**EXERCISE INSTRUCTIONS:** The answer must give back every line of the data exactly, with no pictures.
====
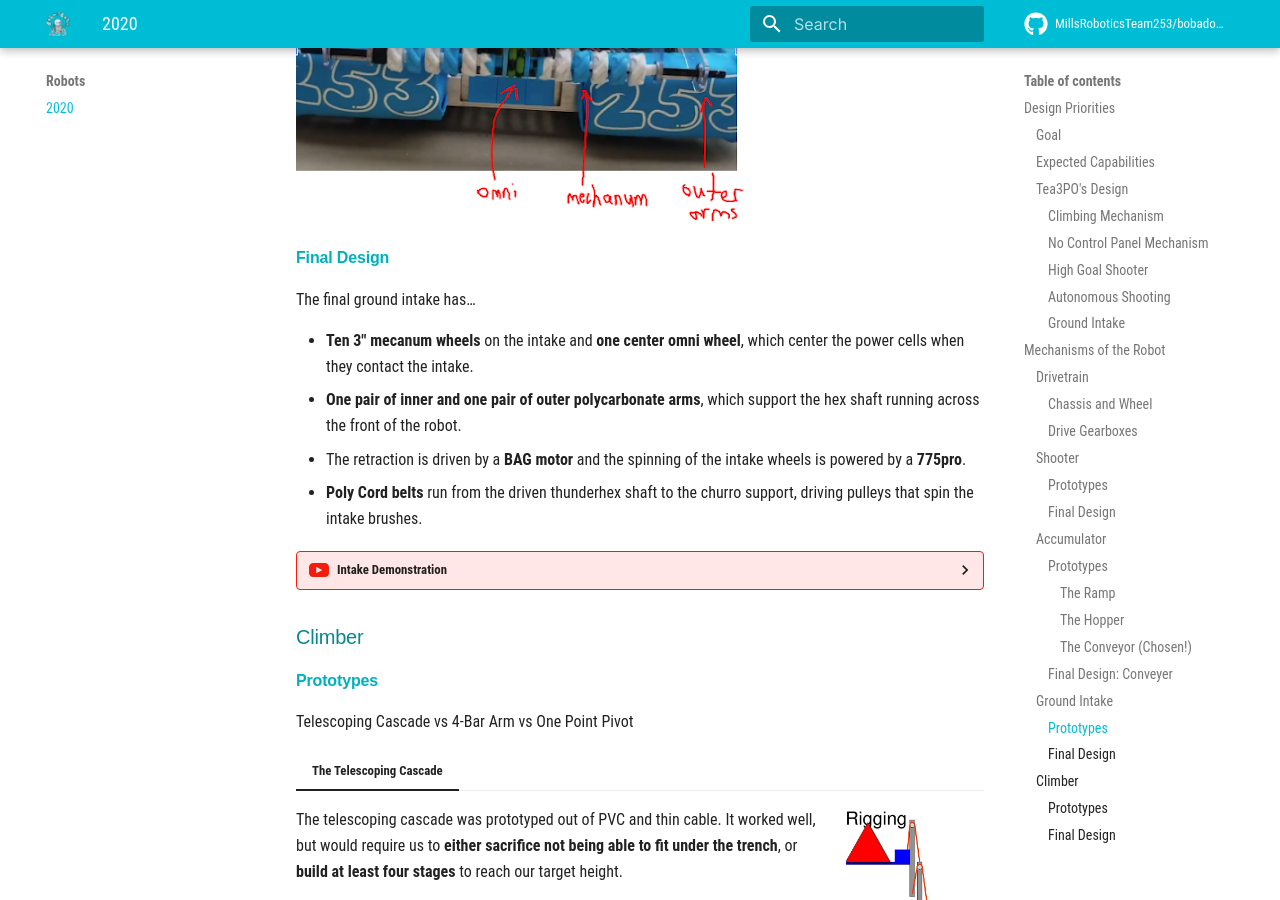
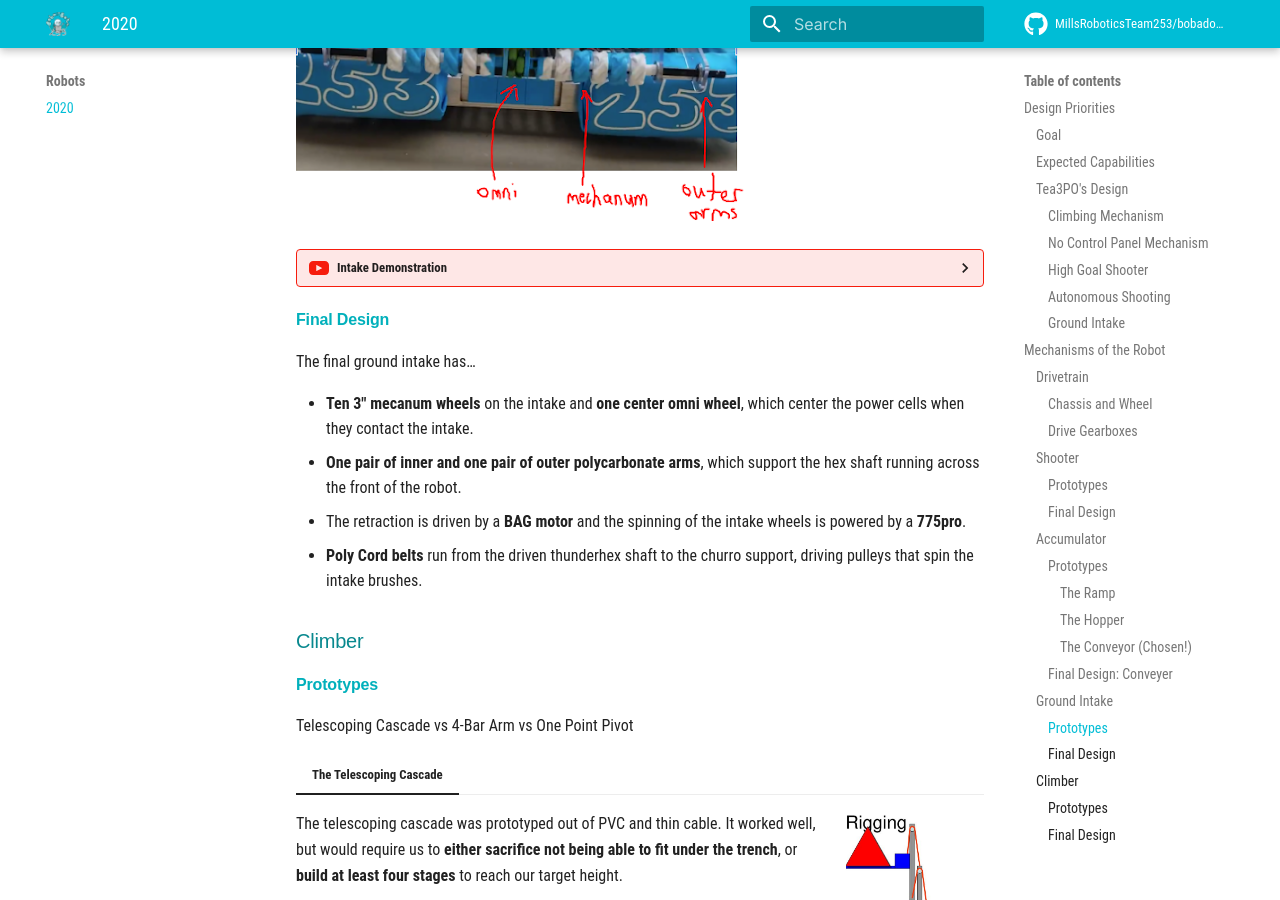
Before and after one commit to bobabots253/bobadocs, an MkDocs documentation site: the page built from docs/robots/2020.md, in a window 1280 px wide and 900 px high, scrolled down 7071 px. Built offline with MkDocs 1.6.1 and Material for MkDocs 9.7.7, drawn with Linux system fonts in a browser that asks for light colours; comment, search, counter and statistics services are not loaded.

```diff
--- a/docs/robots/2020.md
+++ b/docs/robots/2020.md
@@ -170,6 +170,9 @@ We added **driven brushes** to the churro support of our intake to help guide th
 
 ![Inner Intake Arms](../assets/images/robots/2020/intake_front.png)
 
+??? video "Intake Demonstration"
+    <iframe src="https://www.youtube.com/embed/GpaP53u-8CA" allowfullscreen></iframe>
+
 #### Final Design
 
 The final ground intake has…
@@ -178,9 +181,6 @@ The final ground intake has…
 - **One pair of inner and one pair of outer polycarbonate arms**, which support the hex shaft running across the front of the robot.
 - The retraction is driven by a **BAG motor** and the spinning of the intake wheels is powered by a **775pro**.
 - **Poly Cord belts** run from the driven thunderhex shaft to the churro support, driving pulleys that spin the intake brushes.
-
-??? video "Intake Demonstration"
-    <iframe src="https://www.youtube.com/embed/GpaP53u-8CA" allowfullscreen></iframe>
 
 ### Climber
 
```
====
**RESPONSE AREA:**
Before and after one commit to bobabots253/bobadocs, an MkDocs documentation site: the page built from docs/robots/2020.md, in a window 1280 px wide and 900 px high, scrolled down 7071 px. Built offline with MkDocs 1.6.1 and Material for MkDocs 9.7.7, drawn with Linux system fonts in a browser that asks for light colours; comment, search, counter and statistics services are not loaded.

```diff
--- a/docs/robots/2020.md
+++ b/docs/robots/2020.md
@@ -170,6 +170,9 @@ We added **driven brushes** to the churro support of our intake to help guide th
 
 ![Inner Intake Arms](../assets/images/robots/2020/intake_front.png)
 
+??? video "Intake Demonstration"
+    <iframe src="https://www.youtube.com/embed/GpaP53u-8CA" allowfullscreen></iframe>
+
 #### Final Design
 
 The final ground intake has…
@@ -178,9 +181,6 @@ The final ground intake has…
 - **One pair of inner and one pair of outer polycarbonate arms**, which support the hex shaft running across the front of the robot.
 - The retraction is driven by a **BAG motor** and the spinning of the intake wheels is powered by a **775pro**.
 - **Poly Cord belts** run from the driven thunderhex shaft to the churro support, driving pulleys that spin the intake brushes.
-
-??? video "Intake Demonstration"
-    <iframe src="https://www.youtube.com/embed/GpaP53u-8CA" allowfullscreen></iframe>
 
 ### Climber
 
```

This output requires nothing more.